TASK DESCRIPTION: Return the tail of the records exactly, starting from the line containing "Page: index.html" and ending with the final line.

STUDY MATERIAL:
^^^^^^^^
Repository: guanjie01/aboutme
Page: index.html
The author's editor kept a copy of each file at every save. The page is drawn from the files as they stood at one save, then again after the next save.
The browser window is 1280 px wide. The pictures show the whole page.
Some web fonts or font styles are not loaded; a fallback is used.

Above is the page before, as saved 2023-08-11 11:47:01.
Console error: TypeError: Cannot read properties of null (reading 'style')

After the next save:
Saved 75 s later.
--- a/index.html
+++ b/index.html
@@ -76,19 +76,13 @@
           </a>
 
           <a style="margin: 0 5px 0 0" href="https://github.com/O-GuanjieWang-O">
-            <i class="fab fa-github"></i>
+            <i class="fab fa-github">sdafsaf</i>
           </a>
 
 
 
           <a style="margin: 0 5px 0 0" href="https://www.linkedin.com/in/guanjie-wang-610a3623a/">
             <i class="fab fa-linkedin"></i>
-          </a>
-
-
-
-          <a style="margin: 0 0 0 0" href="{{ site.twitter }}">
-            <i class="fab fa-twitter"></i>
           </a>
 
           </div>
^^^^^^^^
EXERCISE RESPONSE:
Page: index.html
The author's editor kept a copy of each file at every save. The page is drawn from the files as they stood at one save, then again after the next save.
The browser window is 1280 px wide. The pictures show the whole page.
Some web fonts or font styles are not loaded; a fallback is used.

Above is the page before, as saved 2023-08-11 11:47:01.
Console error: TypeError: Cannot read properties of null (reading 'style')

After the next save:
Saved 75 s later.
--- a/index.html
+++ b/index.html
@@ -76,19 +76,13 @@
           </a>
 
           <a style="margin: 0 5px 0 0" href="https://github.com/O-GuanjieWang-O">
-            <i class="fab fa-github"></i>
+            <i class="fab fa-github">sdafsaf</i>
           </a>
 
 
 
           <a style="margin: 0 5px 0 0" href="https://www.linkedin.com/in/guanjie-wang-610a3623a/">
             <i class="fab fa-linkedin"></i>
-          </a>
-
-
-
-          <a style="margin: 0 0 0 0" href="{{ site.twitter }}">
-            <i class="fab fa-twitter"></i>
           </a>
 
           </div>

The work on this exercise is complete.